If a line in the data holds "Passo", copy that line out in full.

Edit difference data —
=== Begin Enclosure ===

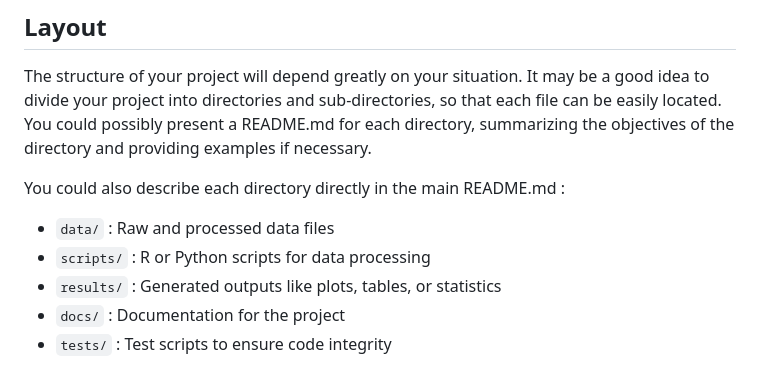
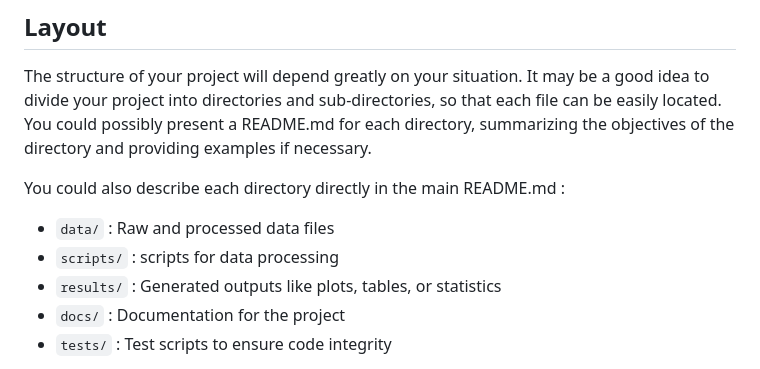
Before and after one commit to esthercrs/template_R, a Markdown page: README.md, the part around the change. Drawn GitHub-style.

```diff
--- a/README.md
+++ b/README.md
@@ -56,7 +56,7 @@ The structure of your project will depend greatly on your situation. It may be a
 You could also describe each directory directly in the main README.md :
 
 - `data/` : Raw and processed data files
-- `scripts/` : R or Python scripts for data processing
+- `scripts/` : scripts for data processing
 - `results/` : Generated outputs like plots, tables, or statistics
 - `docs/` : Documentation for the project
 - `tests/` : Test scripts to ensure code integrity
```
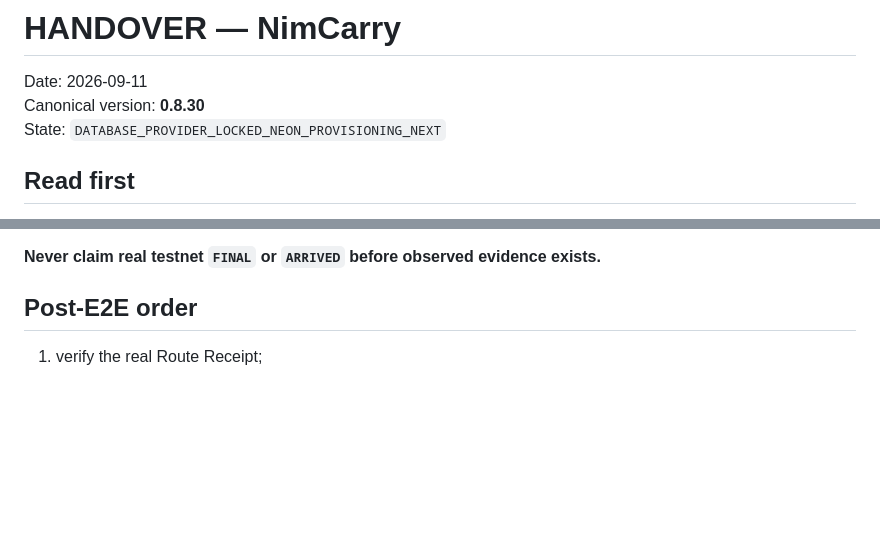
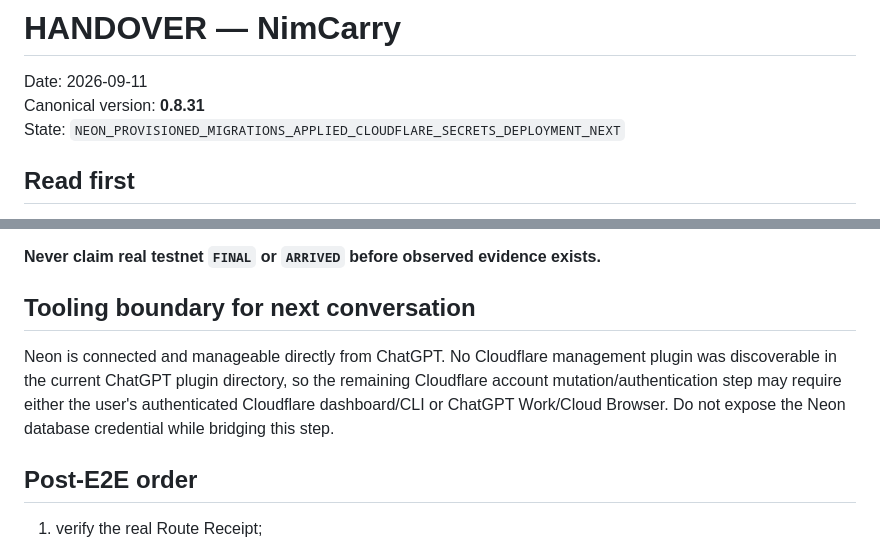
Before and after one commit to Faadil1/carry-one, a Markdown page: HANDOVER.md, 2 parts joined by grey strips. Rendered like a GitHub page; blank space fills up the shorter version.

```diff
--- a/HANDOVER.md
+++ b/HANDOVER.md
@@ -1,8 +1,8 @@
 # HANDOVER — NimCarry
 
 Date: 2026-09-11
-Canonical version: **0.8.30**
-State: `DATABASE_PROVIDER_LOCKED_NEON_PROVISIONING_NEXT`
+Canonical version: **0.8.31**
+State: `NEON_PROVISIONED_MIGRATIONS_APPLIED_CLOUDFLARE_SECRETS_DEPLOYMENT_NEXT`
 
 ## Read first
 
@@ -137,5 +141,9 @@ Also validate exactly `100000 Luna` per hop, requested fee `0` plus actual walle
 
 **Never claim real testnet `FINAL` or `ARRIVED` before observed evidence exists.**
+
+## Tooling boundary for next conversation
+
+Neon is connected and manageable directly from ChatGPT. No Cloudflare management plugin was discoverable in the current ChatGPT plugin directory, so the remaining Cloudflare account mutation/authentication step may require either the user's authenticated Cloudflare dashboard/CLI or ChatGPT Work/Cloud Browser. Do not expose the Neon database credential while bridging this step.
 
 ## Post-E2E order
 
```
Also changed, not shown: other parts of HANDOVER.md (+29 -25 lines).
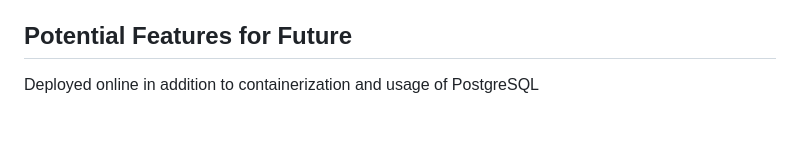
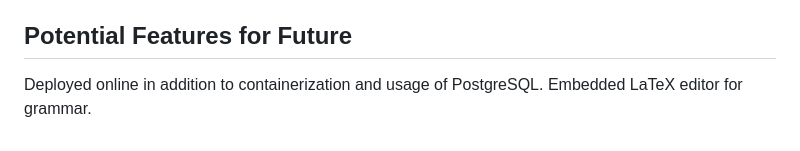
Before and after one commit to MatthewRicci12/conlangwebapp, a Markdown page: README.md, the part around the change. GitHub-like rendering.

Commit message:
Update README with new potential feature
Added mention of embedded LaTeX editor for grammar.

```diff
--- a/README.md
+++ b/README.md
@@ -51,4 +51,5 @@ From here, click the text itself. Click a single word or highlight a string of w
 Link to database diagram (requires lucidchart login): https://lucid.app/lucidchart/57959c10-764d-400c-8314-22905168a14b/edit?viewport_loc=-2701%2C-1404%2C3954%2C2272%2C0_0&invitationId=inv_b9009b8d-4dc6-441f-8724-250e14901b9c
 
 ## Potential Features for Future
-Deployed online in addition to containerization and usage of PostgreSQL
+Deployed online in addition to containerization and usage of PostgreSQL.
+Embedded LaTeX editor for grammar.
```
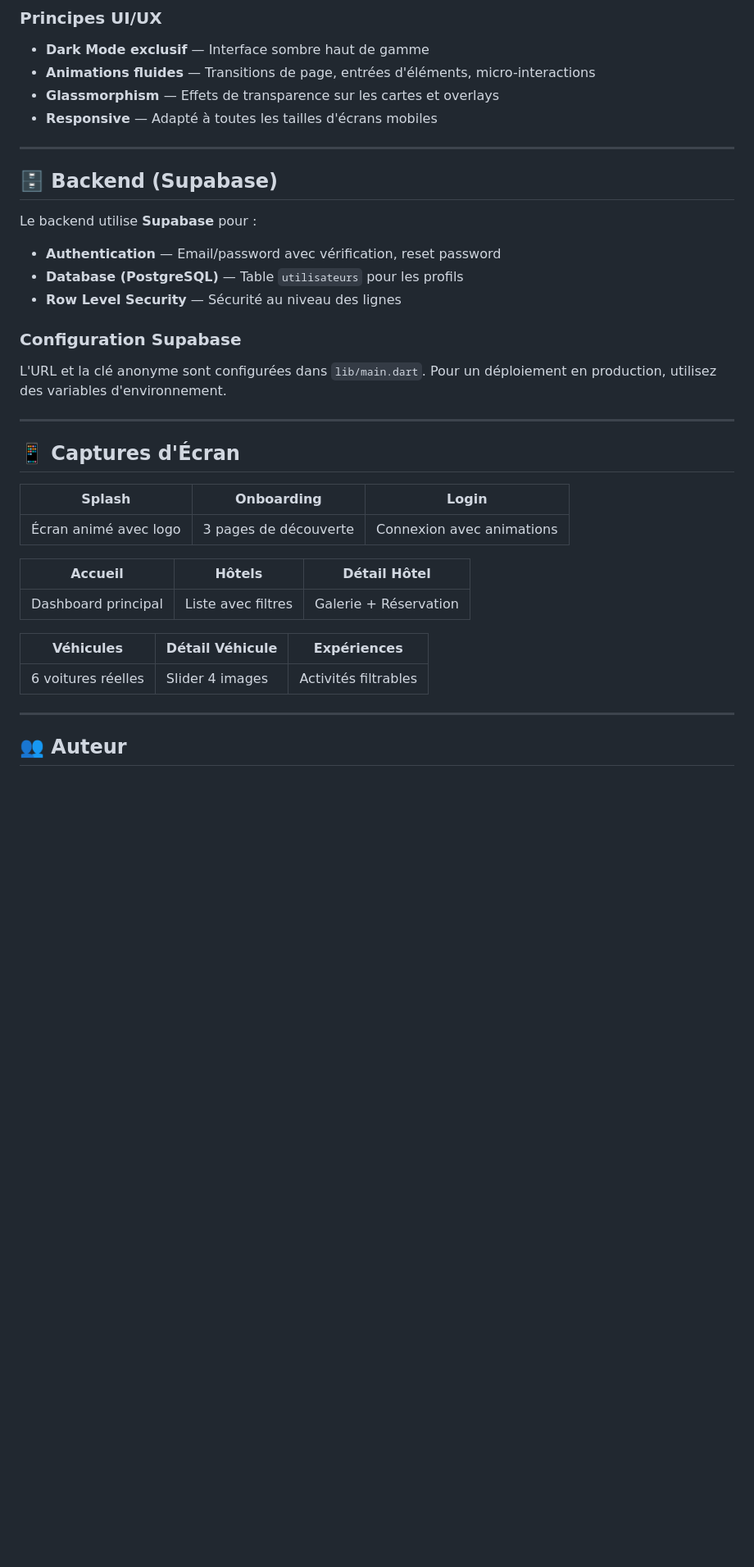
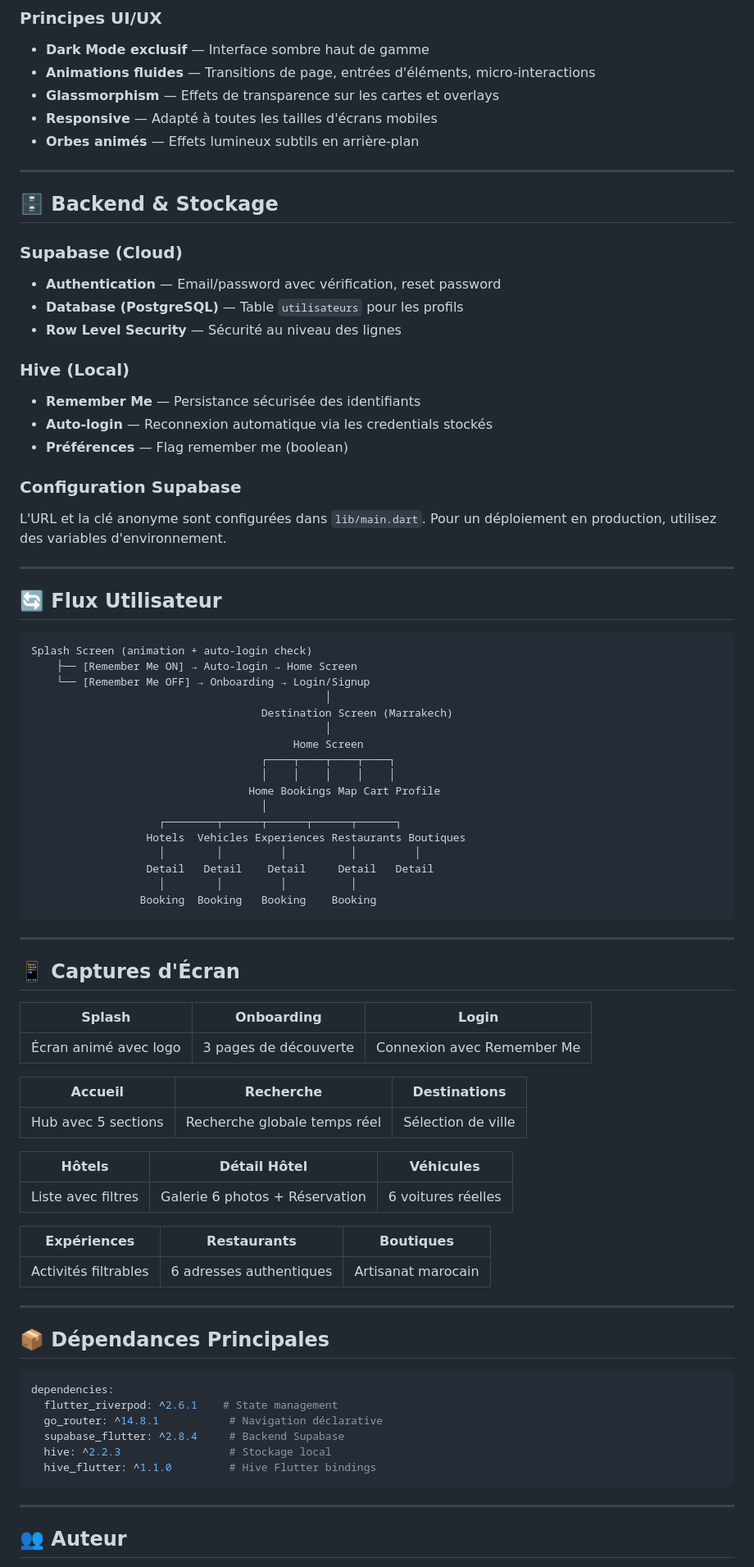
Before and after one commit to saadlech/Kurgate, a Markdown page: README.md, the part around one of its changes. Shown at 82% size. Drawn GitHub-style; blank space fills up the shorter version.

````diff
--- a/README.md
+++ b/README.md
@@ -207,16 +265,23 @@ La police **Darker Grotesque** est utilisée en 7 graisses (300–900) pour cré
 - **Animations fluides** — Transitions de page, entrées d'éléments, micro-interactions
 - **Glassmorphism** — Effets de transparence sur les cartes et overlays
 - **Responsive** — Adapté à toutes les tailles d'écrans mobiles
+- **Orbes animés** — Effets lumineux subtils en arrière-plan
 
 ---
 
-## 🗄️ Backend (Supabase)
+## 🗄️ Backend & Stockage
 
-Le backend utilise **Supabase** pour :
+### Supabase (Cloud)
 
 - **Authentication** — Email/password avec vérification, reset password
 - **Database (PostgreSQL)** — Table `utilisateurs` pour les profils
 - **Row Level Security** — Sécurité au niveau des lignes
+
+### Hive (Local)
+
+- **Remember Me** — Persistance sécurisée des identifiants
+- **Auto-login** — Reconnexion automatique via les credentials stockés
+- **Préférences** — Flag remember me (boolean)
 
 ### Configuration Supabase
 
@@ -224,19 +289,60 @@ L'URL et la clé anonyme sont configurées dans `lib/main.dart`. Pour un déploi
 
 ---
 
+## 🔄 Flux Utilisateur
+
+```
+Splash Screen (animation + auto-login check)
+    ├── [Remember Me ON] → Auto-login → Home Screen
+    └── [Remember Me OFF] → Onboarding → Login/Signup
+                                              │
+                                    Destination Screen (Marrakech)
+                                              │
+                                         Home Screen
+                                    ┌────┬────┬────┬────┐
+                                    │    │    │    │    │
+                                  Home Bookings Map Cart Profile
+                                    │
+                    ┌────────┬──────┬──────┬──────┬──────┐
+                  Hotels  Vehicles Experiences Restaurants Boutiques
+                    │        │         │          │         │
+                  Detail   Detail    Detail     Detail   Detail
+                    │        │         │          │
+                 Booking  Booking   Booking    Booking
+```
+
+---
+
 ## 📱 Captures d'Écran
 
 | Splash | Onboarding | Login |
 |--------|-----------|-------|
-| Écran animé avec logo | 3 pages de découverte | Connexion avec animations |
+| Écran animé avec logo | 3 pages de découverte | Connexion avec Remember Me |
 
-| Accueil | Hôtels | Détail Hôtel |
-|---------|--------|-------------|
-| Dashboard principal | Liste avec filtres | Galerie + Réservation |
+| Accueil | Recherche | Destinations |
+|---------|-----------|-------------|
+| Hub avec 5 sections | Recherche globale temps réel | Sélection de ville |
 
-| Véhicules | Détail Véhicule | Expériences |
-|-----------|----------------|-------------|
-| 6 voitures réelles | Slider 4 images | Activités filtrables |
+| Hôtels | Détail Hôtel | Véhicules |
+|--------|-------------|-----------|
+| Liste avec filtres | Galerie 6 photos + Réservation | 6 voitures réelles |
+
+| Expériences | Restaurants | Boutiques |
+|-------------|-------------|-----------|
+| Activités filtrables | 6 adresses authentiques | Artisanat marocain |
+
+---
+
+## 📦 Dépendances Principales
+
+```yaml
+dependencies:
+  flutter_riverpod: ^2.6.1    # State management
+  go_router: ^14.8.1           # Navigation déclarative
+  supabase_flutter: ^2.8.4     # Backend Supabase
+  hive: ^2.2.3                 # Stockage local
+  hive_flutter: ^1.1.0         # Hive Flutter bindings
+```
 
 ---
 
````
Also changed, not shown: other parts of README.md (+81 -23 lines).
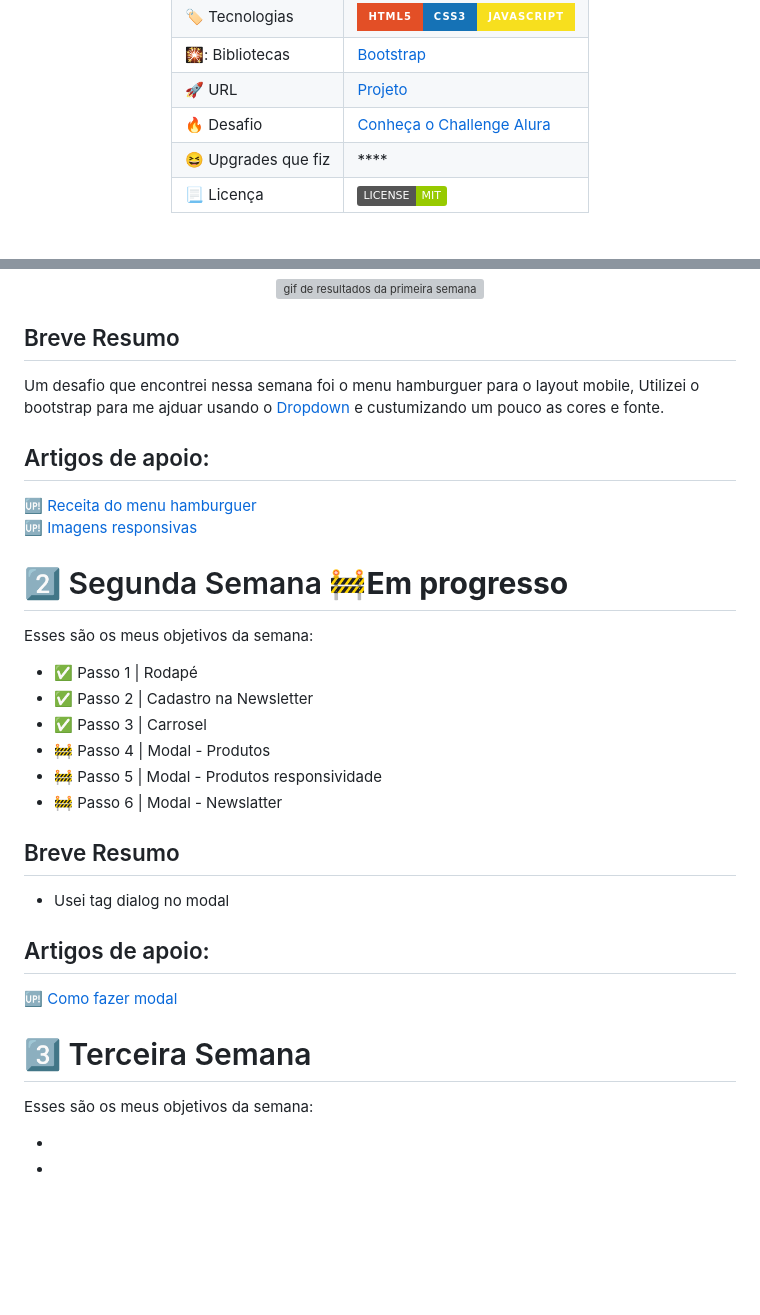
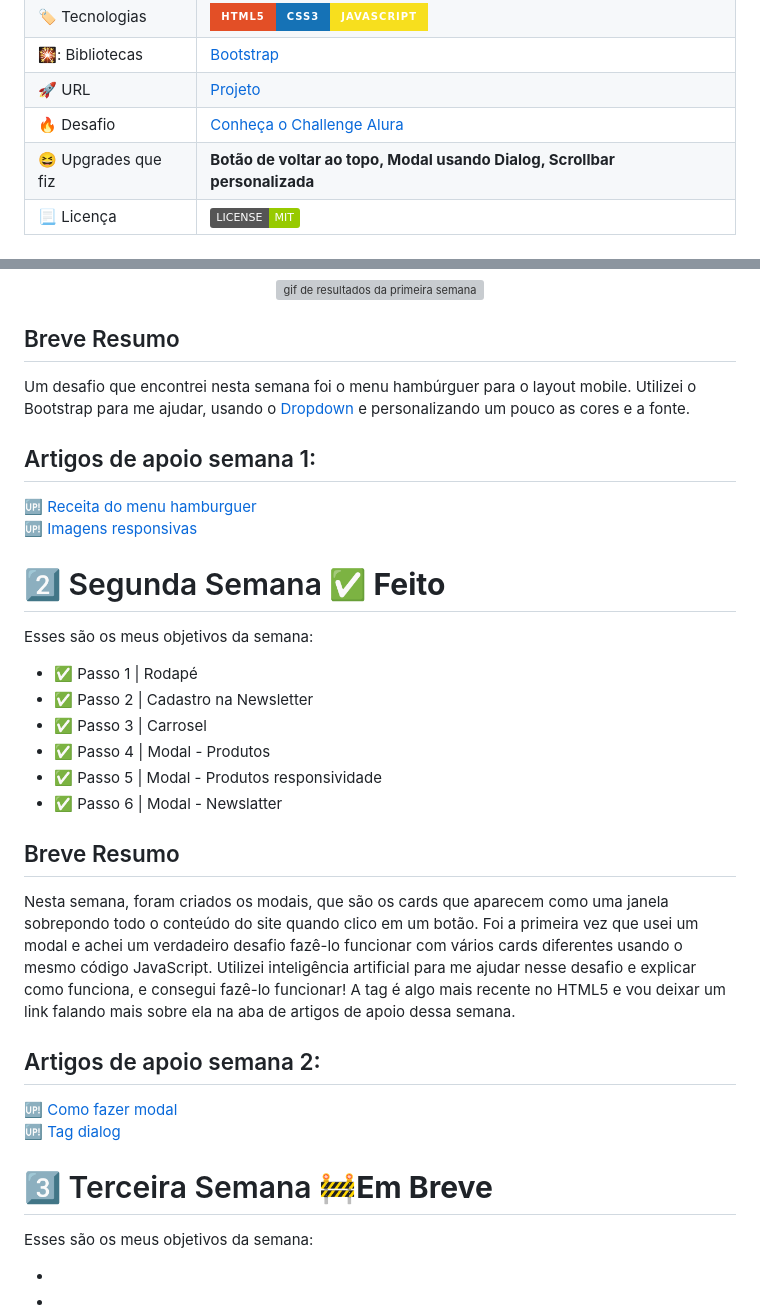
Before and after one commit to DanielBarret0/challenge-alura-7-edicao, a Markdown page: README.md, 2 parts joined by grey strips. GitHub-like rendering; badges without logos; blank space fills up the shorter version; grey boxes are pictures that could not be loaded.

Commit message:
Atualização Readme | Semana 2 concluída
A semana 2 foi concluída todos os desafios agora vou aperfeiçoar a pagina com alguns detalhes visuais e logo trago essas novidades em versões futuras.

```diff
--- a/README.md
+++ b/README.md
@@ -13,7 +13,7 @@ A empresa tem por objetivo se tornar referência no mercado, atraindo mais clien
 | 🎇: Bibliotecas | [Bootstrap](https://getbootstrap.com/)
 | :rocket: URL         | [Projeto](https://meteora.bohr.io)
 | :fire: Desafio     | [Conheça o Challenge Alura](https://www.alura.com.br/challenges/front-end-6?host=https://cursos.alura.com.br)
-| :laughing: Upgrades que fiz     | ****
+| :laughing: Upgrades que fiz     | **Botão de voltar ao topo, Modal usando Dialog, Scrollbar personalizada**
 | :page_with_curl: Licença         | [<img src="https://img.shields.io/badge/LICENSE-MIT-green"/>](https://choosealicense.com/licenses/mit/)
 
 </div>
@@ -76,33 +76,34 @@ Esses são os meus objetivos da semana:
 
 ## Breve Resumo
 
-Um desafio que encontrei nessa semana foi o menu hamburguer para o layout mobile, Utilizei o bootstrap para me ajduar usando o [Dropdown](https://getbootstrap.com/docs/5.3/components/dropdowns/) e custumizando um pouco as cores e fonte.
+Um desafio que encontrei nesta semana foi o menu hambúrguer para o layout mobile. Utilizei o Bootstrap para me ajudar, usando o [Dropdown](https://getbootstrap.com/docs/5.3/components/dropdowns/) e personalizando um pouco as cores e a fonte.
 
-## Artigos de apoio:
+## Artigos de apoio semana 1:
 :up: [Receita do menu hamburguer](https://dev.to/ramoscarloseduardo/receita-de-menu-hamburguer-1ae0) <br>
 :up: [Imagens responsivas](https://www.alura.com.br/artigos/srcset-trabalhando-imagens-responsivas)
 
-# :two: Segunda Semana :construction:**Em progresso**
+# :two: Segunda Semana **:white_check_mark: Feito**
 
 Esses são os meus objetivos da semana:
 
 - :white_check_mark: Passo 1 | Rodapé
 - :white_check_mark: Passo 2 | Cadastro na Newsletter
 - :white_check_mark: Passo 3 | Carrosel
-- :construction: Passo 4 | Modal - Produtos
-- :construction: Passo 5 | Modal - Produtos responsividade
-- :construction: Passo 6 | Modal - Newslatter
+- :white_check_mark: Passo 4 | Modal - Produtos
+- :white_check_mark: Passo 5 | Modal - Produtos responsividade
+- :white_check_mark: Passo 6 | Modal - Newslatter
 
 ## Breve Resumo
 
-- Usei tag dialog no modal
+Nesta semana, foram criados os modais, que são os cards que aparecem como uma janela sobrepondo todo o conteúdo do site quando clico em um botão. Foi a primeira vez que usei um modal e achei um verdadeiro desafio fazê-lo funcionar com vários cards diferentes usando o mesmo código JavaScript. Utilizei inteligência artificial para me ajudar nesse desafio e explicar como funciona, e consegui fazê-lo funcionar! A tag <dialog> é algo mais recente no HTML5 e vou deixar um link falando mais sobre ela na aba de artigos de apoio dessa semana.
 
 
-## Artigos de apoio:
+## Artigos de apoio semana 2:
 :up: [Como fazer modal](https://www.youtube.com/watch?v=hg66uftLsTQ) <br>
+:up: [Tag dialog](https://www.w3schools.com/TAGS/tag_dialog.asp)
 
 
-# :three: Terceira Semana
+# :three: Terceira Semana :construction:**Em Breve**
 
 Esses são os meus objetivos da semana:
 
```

=== End Enclosure ===

RESULT —
 - :white_check_mark: Passo 1 | Rodapé
 - :white_check_mark: Passo 2 | Cadastro na Newsletter
 - :white_check_mark: Passo 3 | Carrosel
-- :construction: Passo 4 | Modal - Produtos
-- :construction: Passo 5 | Modal - Produtos responsividade
-- :construction: Passo 6 | Modal - Newslatter
+- :white_check_mark: Passo 4 | Modal - Produtos
+- :white_check_mark: Passo 5 | Modal - Produtos responsividade
+- :white_check_mark: Passo 6 | Modal - Newslatter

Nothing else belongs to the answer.